Laura Artim and Ben Johnson


  • Motivational interviewing: an evidence-based form of patient-centered interviewing that strives to align with patient’s own strengths to encourage change in behavior via strengthening their own motivation for change

  • For inpatients, MI is most useful for encouraging medication adherence before discharge or substance use cessation as well as healthier lifestyle habits

    • Assumptions/principles:
      • Only is in state of ambivalence, whether outwardly expressed or not
      • Ambivalence is expressed with conflict between multiple courses of action
  • Patient ‘s intrinsic motivation to change may fluctuate at any given time, some patients may benefit from explaining this model of behavior change

  • Techniques to identify ambivalence:

    • Focus on reasons to change ("why") as opposed to specific actions ("how")
    • Express empathy: discussion about values, hopes, emotions, and goals surrounding behavior. Don’t shy away from verbalizing strengths you recognize in patient
    • Empower self-efficacy: ask about other times they have made changes in life
    • Develop discrepancy between current and desired behavior through reflection and summaries such as “I’m hearing that drinking helps you relax, but I’m also hearing that you are worried about its impact on your health”
    • Avoid argument and authoritarian mentality - ask for permission to give your own thoughts, don't "give advice" as an equalizer between you and patient
    • Defuse resistance to change - emphasize patient autonomy and reflect resistance

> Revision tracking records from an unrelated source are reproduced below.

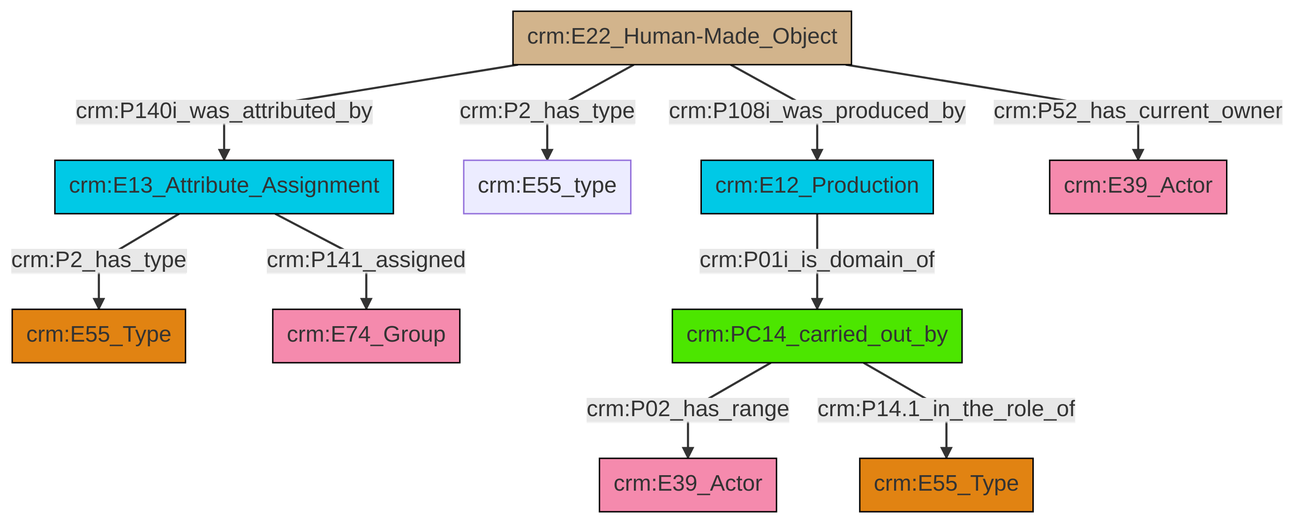
swiss-art-research-net/docs.swissartresearch keeps this Mermaid diagram as et/builtWorkCSV/ttl/mmd/png/Built_Work_actor_relations.png. Above is the earlier version. Its source is kept beside it as et/builtWorkCSV/ttl/mmd/Built_Work_actor_relations.ttl.mmd.
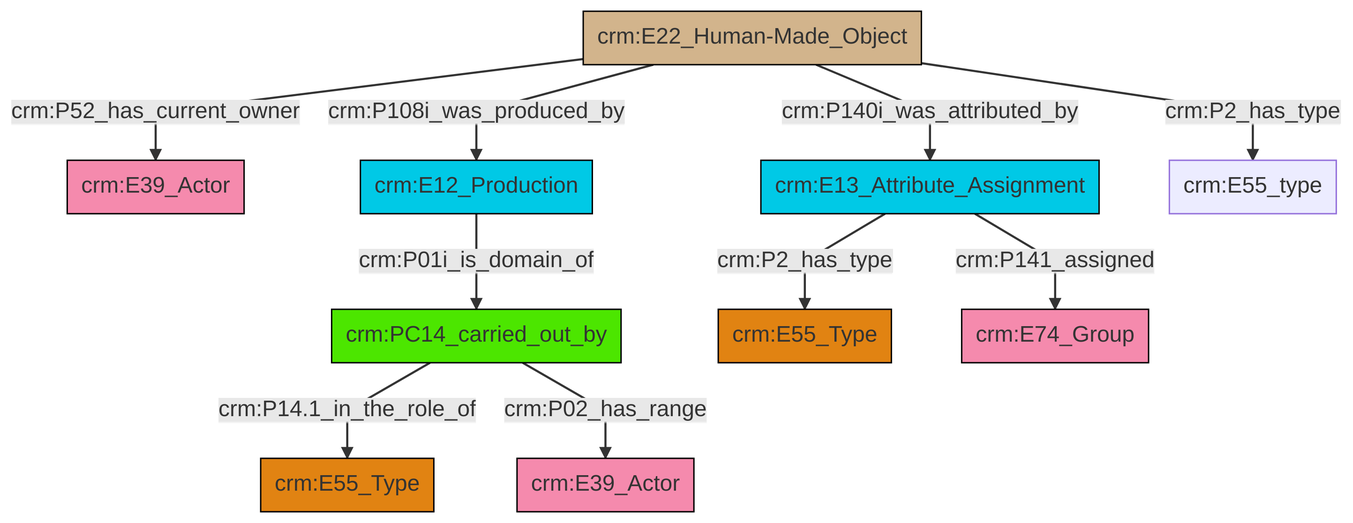
Above is the later version.

The edit, as a diff of the source:
```diff
@@ -13,12 +13,12 @@
 classDef PC_Classes fill:#4ce600, stroke:#000000;
 classDef Multi fill:#cccccc,stroke:#000000;
 
-6["crm:E22_Human-Made_Object"]:::Physical_Thing -->|crm:P108i_was_produced_by| 2["crm:E12_Production"]:::Temporal_Entity
-6["crm:E22_Human-Made_Object"]:::Physical_Thing -->|crm:P2_has_type| 10["crm:E55_type"]:::Default
-11["crm:E13_Attribute_Assignment"]:::Temporal_Entity -->|crm:P2_has_type| 0["crm:E55_Type"]:::Type
-2["crm:E12_Production"]:::Temporal_Entity -->|crm:P01i_is_domain_of| 12["crm:PC14_carried_out_by"]:::PC_Classes
-12["crm:PC14_carried_out_by"]:::PC_Classes -->|crm:P02_has_range| 18["crm:E39_Actor"]:::Actor
-6["crm:E22_Human-Made_Object"]:::Physical_Thing -->|crm:P140i_was_attributed_by| 11["crm:E13_Attribute_Assignment"]:::Temporal_Entity
-6["crm:E22_Human-Made_Object"]:::Physical_Thing -->|crm:P52_has_current_owner| 14["crm:E39_Actor"]:::Actor
-11["crm:E13_Attribute_Assignment"]:::Temporal_Entity -->|crm:P141_assigned| 4["crm:E74_Group"]:::Actor
-12["crm:PC14_carried_out_by"]:::PC_Classes -->|crm:P14.1_in_the_role_of| 8["crm:E55_Type"]:::Type
+10["crm:E22_Human-Made_Object"]:::Physical_Thing -->|crm:P140i_was_attributed_by| 6["crm:E13_Attribute_Assignment"]:::Temporal_Entity
+8["crm:E12_Production"]:::Temporal_Entity -->|crm:P01i_is_domain_of| 0["crm:PC14_carried_out_by"]:::PC_Classes
+0["crm:PC14_carried_out_by"]:::PC_Classes -->|crm:P14.1_in_the_role_of| 14["crm:E55_Type"]:::Type
+10["crm:E22_Human-Made_Object"]:::Physical_Thing -->|crm:P2_has_type| 15["crm:E55_type"]:::Default
+10["crm:E22_Human-Made_Object"]:::Physical_Thing -->|crm:P52_has_current_owner| 4["crm:E39_Actor"]:::Actor
+10["crm:E22_Human-Made_Object"]:::Physical_Thing -->|crm:P108i_was_produced_by| 8["crm:E12_Production"]:::Temporal_Entity
+6["crm:E13_Attribute_Assignment"]:::Temporal_Entity -->|crm:P141_assigned| 12["crm:E74_Group"]:::Actor
+6["crm:E13_Attribute_Assignment"]:::Temporal_Entity -->|crm:P2_has_type| 2["crm:E55_Type"]:::Type
+0["crm:PC14_carried_out_by"]:::PC_Classes -->|crm:P02_has_range| 17["crm:E39_Actor"]:::Actor
```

  • Continuing the conversation
    • OARS" interviewing skills: Open-ended questions, Affirm, Reflect, Summarize
      • Open-ended questions encourage thoughtful responses and provide flexibility on how to answer
      • Affirmations acknowledge the good, accentuate the positive, and recognize the inherent worth of another human being
      • Reflections are a guess by the listener as to what the speaker means
      • Summaries are similar to reflections and pull together several ideas
    • Simply reflecting what patient said in slightly different terms often leads to patient feeling heard and recognized
    • Most effective in conjunction with other treatments, when patients are willing, and when patients express ideas for change themselves
    • Least effective in group format and when patient feels change comes from authority - May be effective to have SMART goal setting if patient is in any stage except precontemplation: Specific, Measurable, Attainable, Realistic, Time-limited, but only once permission has been granted